     Volunteers can register at losalamosnm.us/gogreen.

  • The Family YMCA’s registration drive, where the $25 registration fee is waived, for  Y Camp, iCare Camp and 2016-2017 Afterschool care closes on Sunday, May 8. Parents may continue to sign up for the programs after that date, but will only have through that day for the per/child registration fee to be waived. Y Summer Camp is offering additional discounts to those registering by this date.
    The YMCA’s “Best Summer Ever” Camp will be based at Barranca Mesa Elementary School, as will LAPS’s summer school. Camp’s theme is Most Excellent Adventure and will focus on a wide range of adventurous experiences and places where youth will be in peer age-groups as they make explorations into science, art, reading, sports, swimming, field trips and community service projects.
    The registration fee will also be waived for the YMCA’s iCare camp, which is an outdoor free-play based, nature-focused summer camp. This program’s basecamp will also be at Barranca Mesa Elementary School.

  • Art and food enthusiasts will be delighted with the creations on display beginning Friday at the opening of DIGEST THIS! At Fuller Lodge Art Center.
    DIGEST THIS! opens with a reception from 5-7 p.m. Inspired by all things edible, the show is a tasty mix of 3D, mixed media, traditional oils, textiles and ceramics. Anyone who hungers for eclectic art should be well satisfied.
    Culinary-related creations by artists from northern New Mexico include media ranging from Wonder Bread to clay to taxidermy.
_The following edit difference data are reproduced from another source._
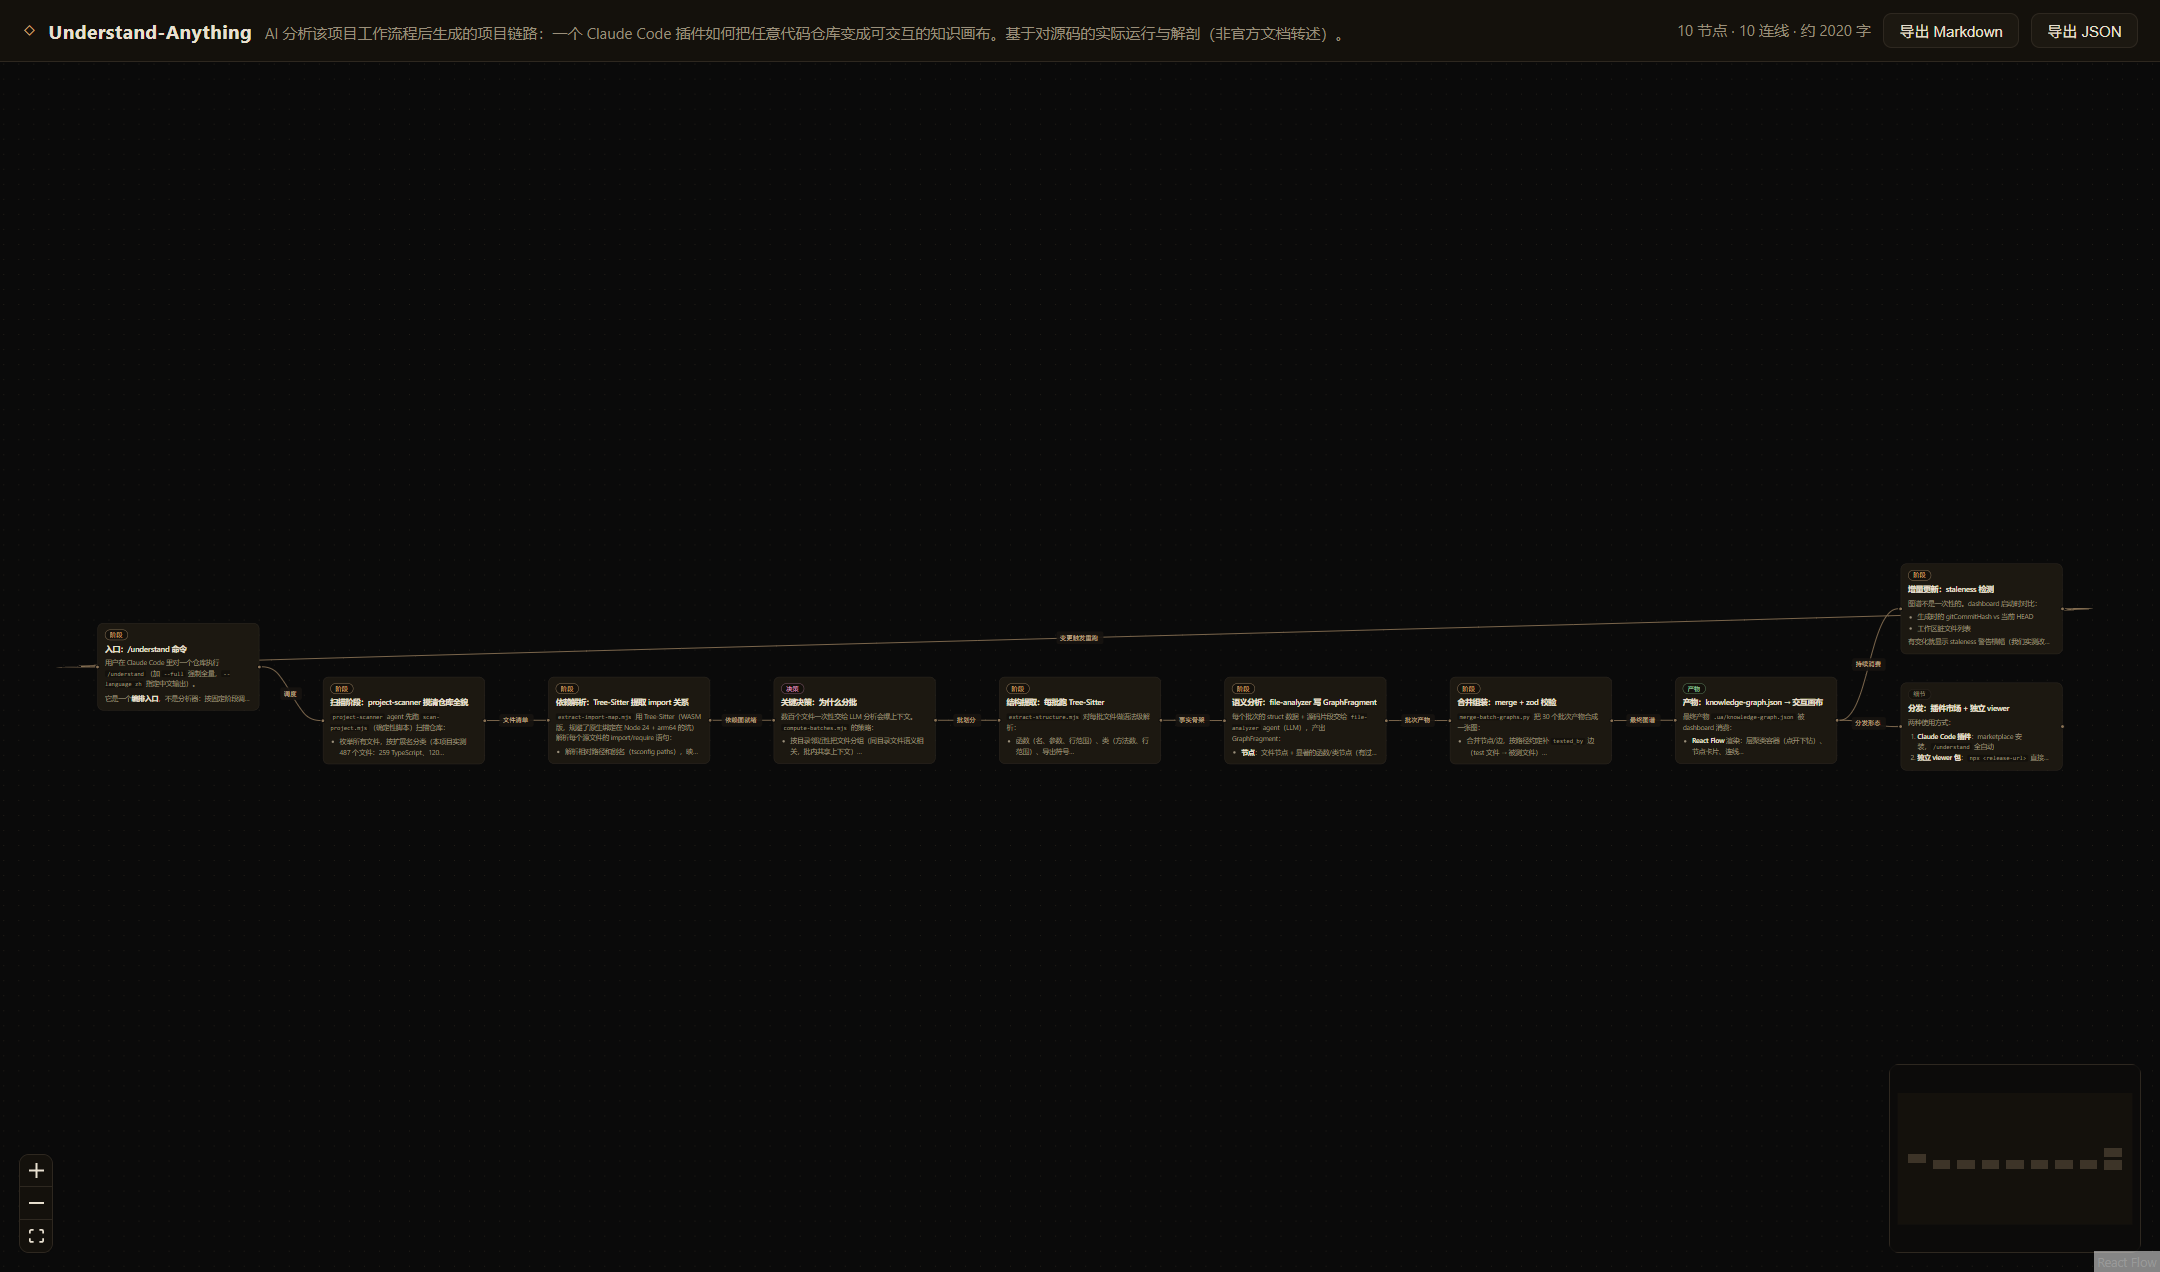
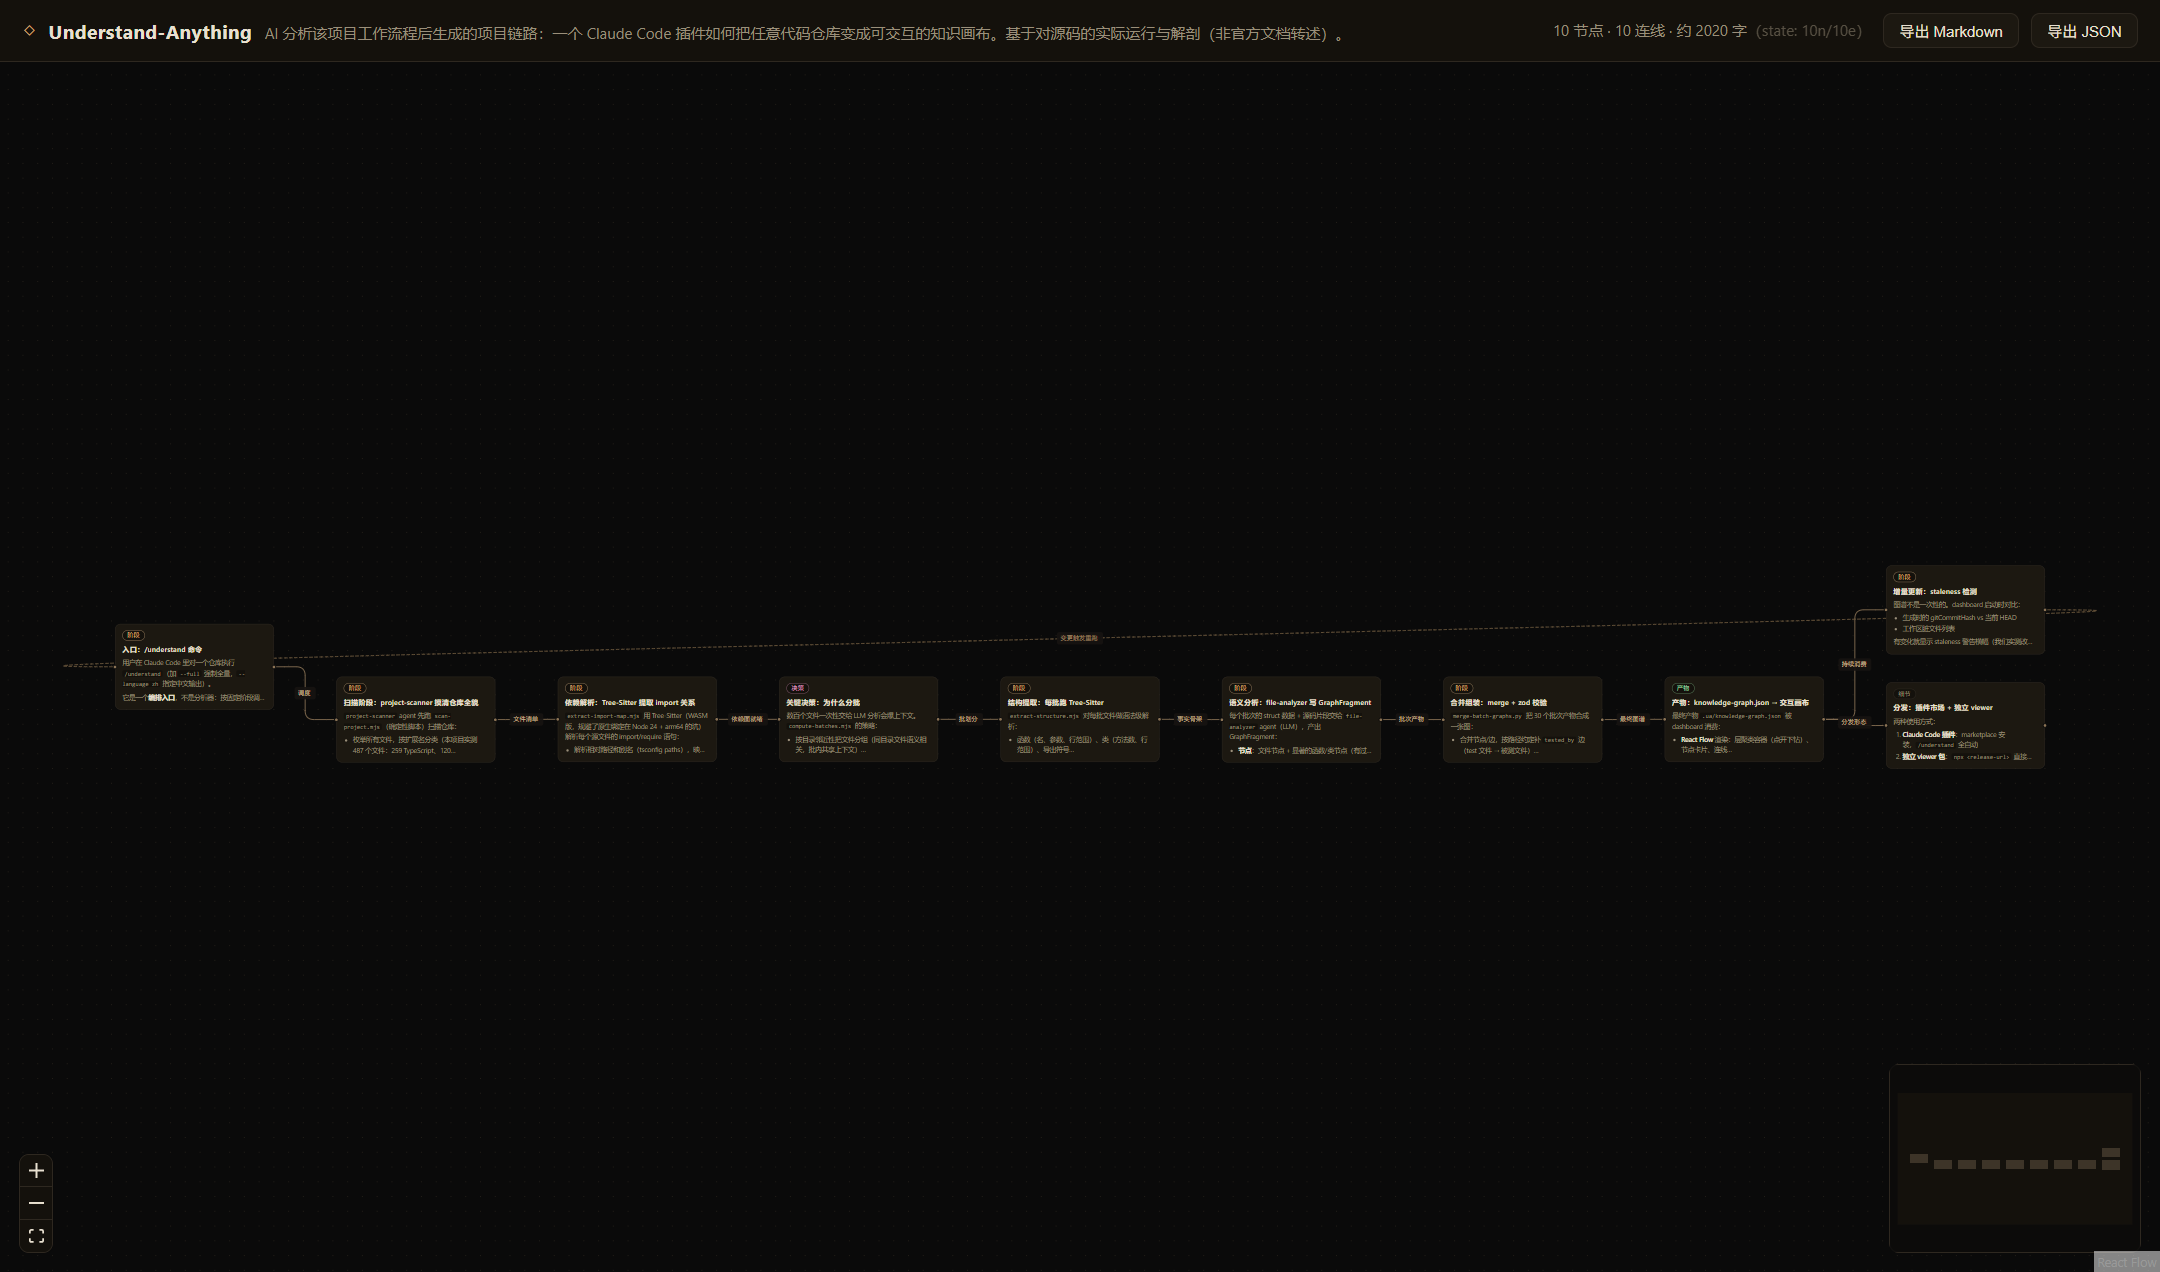
feat: RankEdge custom edge — rounded orthogonal forward, dashed arc back-edges
- custom edge component: forward edges get smoothstep routing (borderRadius 16,
  offset 14), back edges (target left of source) get dashed bezier arc
- all edges render through one custom type, immune to the built-in
  smoothstep-with-cycle silent vanish
- verified fresh-tab: UA file 10/10 edges, sample 7/7, tsc clean
- meta line shows live state counts (10n/10e) for future debugging
- NOTE: earlier 'hybrid failed / RankEdge failed' readings were instrumentation
  artifacts: duplicate addScriptToEvaluateOnNewDocument hooks threw
  'Identifier oe already declared' before page scripts, poisoning old tabs;
  fresh CDP tabs show everything working

diff --git a/src/RankEdge.tsx b/src/RankEdge.tsx
@@ -1,0 +1,76 @@
+import { memo } from "react";
+import {
+  getBezierPath,
+  getSmoothStepPath,
+  BaseEdge,
+  type EdgeProps,
+} from "@xyflow/react";
+
+/**
+ * Rank-aware flow edge.
+ *
+ * React Flow's built-in smoothstep edges vanish SILENTLY when the graph
+ * contains a cycle (verified by controlled experiment). We therefore render
+ * every edge through this custom component:
+ *
+ * - forward edge (target right of source): rounded orthogonal step path
+ * - back edge (cycle re-entry): dashed bezier arc that swings around
+ */
+function RankEdgeInner({
+  id,
+  sourceX,
+  sourceY,
+  targetX,
+  targetY,
+  sourcePosition,
+  targetPosition,
+  label,
+  markerEnd,
+}: EdgeProps) {
+  const isBackEdge = targetX <= sourceX;
+
+  const [path, labelX, labelY] = isBackEdge
+    ? getBezierPath({
+        sourceX,
+        sourceY,
+        targetX,
+        targetY,
+        sourcePosition,
+        targetPosition,
+        curvature: 0.55,
+      })
+    : getSmoothStepPath({
+        sourceX,
+        sourceY,
+        targetX,
+        targetY,
+        sourcePosition,
+        targetPosition,
+        borderRadius: 16,
+        offset: 14,
+      });
+
+  return (
+    <BaseEdge
+      id={id}
+      path={path}
+      label={label}
+      labelX={labelX}
+      labelY={labelY}
+      labelShowBg
+      labelBgPadding={[6, 3]}
+      labelBgBorderRadius={4}
+      labelBgStyle={{ fill: "#161310", fillOpacity: 0.92 }}
+      labelStyle={{ fill: isBackEdge ? "#a08a68" : "#c9b896", fontSize: 11 }}
+      style={
+        isBackEdge
+          ? { stroke: "#6f5a3e", strokeWidth: 1.5, strokeDasharray: "6 3" }
+          : { stroke: "#8b7355", strokeWidth: 1.5 }
+      }
+      markerEnd={markerEnd}
+    />
+  );
+}
+
+const RankEdge = memo(RankEdgeInner);
+export default RankEdge;

diff --git a/src/layout.ts b/src/layout.ts
@@ -25,8 +25,11 @@ export function layoutFlow(file: FlowFile): { nodes: Node[]; edges: Edge[] } {
   }
   dagre.layout(g);
 
+  // node positions, shared with edge direction classification
+  const posById = new Map<string, { x: number; y: number }>();
   const nodes: Node[] = file.nodes.map((n) => {
     const p = g.node(n.id);
+    posById.set(n.id, { x: p.x, y: p.y });
     return {
       id: n.id,
       type: "flow",
@@ -41,18 +44,15 @@ export function layoutFlow(file: FlowFile): { nodes: Node[]; edges: Edge[] } {
   const edges: Edge[] = file.edges
     .filter((e) => ids.has(e.source) && ids.has(e.target))
     .map((e, i) => {
-      // smoothstep edges vanish SILENTLY when the topology contains a cycle
-      // (verified by controlled experiment); plain bezier is safe and clean.
+      // All edges render through RankEdge (custom component): it picks
+      // smoothstep for forward edges and a dashed bezier arc for back edges.
+      // Built-in smoothstep silently vanishes when the graph has a cycle.
       return {
         id: `e${i}-${e.source}-${e.target}`,
         source: e.source,
         target: e.target,
         label: e.label,
-        style: { stroke: "#8b7355", strokeWidth: 1.5 },
-        labelStyle: { fill: "#c9b896", fontSize: 11 },
-        labelBgStyle: { fill: "#161310", fillOpacity: 0.9 },
-        labelBgPadding: [6, 3] as [number, number],
-        labelBgBorderRadius: 4,
+        type: "rank",
       };
     });
 

diff --git a/src/App.tsx b/src/App.tsx
@@ -17,9 +17,11 @@ import type { FlowFile } from "./types";
 import { layoutFlow } from "./layout";
 import FlowNodeCard from "./FlowNodeCard";
 import DetailPanel from "./DetailPanel";
+import RankEdge from "./RankEdge";
 import { toMarkdown, fileStats } from "./export";
 
 const nodeTypes = { flow: FlowNodeCard };
+const edgeTypes = { rank: RankEdge };
 
 function downloadText(name: string, text: string, mime = "text/plain") {
   const blob = new Blob([text], { type: `${mime};charset=utf-8` });
@@ -83,7 +85,10 @@ function Canvas() {
           <span className="sub">{file?.description}</span>
         </div>
         <div className="actions">
-          <div className="meta">{file ? fileStats(file) : ""}</div>
+          <div className="meta">
+            {file ? fileStats(file) : ""}
+            <span style={{ opacity: 0.5 }}>（state: {nodes.length}n/{edges.length}e）</span>
+          </div>
           <button
             className="btn"
             disabled={!file}
@@ -105,6 +110,7 @@ function Canvas() {
           nodes={nodes}
           edges={edges}
           nodeTypes={nodeTypes}
+          edgeTypes={edgeTypes}
           onNodesChange={onNodesChange}
           onSelectionChange={onSelectionChange}
           minZoom={0.1}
An “Ethiopian Coffee Ceremony” doll by fiber artist Fran Black and a pen-and-ink spread of “Rainbow Cupcakes” by Trish Ebbert, offer an energy boost while Jeri Burzin’s photograph of squash “Blossoms” and Celia Cortez’ pencil drawing of artichokes, “Violetta and Friends” add fresh produce to the menu.
    Watercolor artist Patricia Gould contributed another healthy-eating entry, “Lemon and Kale,” and said: “I just liked the way the lemon was reflective and juicy and the kale was rough and curly.”